A. P. J. Abdul Kalam
|Indian Statesman||October 15, 1931 – July 27, 2015|
Avul Pakir Jainulabdeen Abdul Kalam was born on October 15, 1931, in Rameswaram in Tamil Nadu, India, to Muslim parents. He was the youngest of five children. His father, Jainulabudeen, owned a ferry business and was also the imam of a local mosque, but the family was poor. His mother, Ashiamma, managed the household.
As a young boy, Kalam watched his father rebuild his boat after a cyclone destroyed it. From this experience, Kalam learned lessons about optimism and persistence.

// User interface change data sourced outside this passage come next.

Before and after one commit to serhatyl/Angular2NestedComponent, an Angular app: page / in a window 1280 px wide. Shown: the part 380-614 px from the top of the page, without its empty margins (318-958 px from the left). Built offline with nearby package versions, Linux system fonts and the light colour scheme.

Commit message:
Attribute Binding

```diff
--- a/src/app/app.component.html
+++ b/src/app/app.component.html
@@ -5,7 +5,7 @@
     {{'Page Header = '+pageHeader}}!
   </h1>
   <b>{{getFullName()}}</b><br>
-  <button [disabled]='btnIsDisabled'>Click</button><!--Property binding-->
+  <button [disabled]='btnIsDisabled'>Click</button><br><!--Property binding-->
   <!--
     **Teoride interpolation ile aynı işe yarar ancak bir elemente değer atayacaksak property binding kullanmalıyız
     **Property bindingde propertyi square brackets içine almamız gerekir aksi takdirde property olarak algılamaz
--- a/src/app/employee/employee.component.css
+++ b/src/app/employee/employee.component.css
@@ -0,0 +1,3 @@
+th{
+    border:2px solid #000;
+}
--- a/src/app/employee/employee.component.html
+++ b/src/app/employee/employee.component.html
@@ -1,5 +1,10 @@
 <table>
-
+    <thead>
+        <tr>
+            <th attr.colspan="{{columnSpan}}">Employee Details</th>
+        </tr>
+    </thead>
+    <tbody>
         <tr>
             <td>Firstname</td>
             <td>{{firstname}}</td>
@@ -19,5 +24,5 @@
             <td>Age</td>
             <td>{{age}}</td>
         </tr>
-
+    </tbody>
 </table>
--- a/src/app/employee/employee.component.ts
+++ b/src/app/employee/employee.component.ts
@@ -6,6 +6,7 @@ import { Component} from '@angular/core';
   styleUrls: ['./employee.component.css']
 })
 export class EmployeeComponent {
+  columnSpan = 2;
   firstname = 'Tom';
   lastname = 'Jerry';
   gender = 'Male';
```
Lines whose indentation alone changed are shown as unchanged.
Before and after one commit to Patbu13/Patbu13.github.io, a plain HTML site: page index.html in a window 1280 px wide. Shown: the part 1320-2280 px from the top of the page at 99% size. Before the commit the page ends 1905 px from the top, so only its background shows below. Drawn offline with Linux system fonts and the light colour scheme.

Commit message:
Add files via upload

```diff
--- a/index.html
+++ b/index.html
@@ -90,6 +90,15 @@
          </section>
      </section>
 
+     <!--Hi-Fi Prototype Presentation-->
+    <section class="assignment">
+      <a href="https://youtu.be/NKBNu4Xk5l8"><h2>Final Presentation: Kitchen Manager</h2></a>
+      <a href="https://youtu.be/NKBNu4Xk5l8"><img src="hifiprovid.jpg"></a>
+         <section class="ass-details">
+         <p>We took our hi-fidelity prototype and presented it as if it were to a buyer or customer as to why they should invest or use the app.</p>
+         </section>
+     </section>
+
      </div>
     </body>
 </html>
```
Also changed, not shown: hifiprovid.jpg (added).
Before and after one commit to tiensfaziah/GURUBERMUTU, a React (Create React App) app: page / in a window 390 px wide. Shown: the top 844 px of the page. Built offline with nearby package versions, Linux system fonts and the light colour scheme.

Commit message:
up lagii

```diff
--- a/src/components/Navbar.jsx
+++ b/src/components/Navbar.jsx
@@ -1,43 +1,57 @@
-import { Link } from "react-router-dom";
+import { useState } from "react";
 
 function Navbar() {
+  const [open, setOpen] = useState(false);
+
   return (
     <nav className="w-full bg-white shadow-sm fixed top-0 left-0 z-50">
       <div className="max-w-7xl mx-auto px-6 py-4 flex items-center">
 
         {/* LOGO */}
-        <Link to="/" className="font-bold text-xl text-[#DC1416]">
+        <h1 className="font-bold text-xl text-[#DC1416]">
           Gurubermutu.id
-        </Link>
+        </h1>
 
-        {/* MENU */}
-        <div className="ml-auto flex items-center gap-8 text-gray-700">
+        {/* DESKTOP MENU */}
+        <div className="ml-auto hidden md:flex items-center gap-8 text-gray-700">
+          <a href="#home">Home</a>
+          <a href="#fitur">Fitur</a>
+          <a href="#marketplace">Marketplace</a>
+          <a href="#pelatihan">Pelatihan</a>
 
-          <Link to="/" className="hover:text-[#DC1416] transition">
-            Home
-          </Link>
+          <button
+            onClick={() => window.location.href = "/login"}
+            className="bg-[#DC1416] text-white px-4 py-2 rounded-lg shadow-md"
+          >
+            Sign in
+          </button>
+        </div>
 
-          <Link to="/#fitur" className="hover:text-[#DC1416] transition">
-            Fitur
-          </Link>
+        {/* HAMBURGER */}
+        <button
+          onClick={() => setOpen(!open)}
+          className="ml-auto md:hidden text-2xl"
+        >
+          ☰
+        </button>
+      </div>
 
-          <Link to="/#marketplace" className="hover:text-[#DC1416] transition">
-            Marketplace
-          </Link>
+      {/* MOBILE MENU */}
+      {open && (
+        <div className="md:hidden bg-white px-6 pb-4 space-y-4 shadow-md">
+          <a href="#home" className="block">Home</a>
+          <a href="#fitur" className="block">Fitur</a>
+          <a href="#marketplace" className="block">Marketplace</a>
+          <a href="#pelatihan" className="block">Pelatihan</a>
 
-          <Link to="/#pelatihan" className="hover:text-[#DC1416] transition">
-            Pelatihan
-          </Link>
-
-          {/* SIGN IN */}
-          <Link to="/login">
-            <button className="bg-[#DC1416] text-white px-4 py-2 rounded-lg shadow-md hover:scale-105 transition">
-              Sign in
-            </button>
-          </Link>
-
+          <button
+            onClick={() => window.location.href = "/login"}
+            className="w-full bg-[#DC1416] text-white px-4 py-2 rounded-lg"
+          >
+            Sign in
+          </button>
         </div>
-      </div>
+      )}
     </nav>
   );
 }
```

Even at the age of eight, Kalam was disciplined – he kept an impressive schedule. Starting at 4:00 A.M., he attended math tutoring and Arabic class, then he worked a paper route. Before he distributed the papers, he studied the front page for images of fighter planes and news about World War II. After this early-morning routine, he joined his classmates for a full day of school.
Kalam’s father, a Muslim, regularly held discussions at home with a Brahmin friend and a Christian priest. Kalam learned what he would call “true secularism” by listening to these discussions. When Kalam’s teacher at school asked him to sit in the back of the class, because he was Muslim, his father visited the school with his Hindu and Christian friends, to put an end to such segregation.
Kalam attended the Schwartz Higher Secondary School, Ramanathapuram, then in 1954, he graduated with a degree in physics from Saint Joseph’s College, Tiruchirappalli.
Starting in 1955, Kalam studied aeronautical engineering at the Madras Institute of Technology on a scholarship. Once, when he fell behind on a project, the dean threatened to take away his scholarship unless Kalam could finish the project in three days. Kalam succeeded, and the dean later explained that he was trying to teach a lesson about managing stress and deadlines. Kalam graduated from the institute in 1960.
Kalam planned to be a pilot in the Indian Air Force. He later said, “Over the years, I had nurtured the hope to be able to fly; to handle a machine as it rose higher and higher in the stratosphere was my dearest dream.” Unfortunately, when he applied for pilot’s training he was ranked in ninth place and only eight recruits were needed.
From Science to Politics
To become ‘unique,’ the challenge is to fight the hardest battle which anyone can imagine until you reach your destination.
A. P. J. Abdul Kalam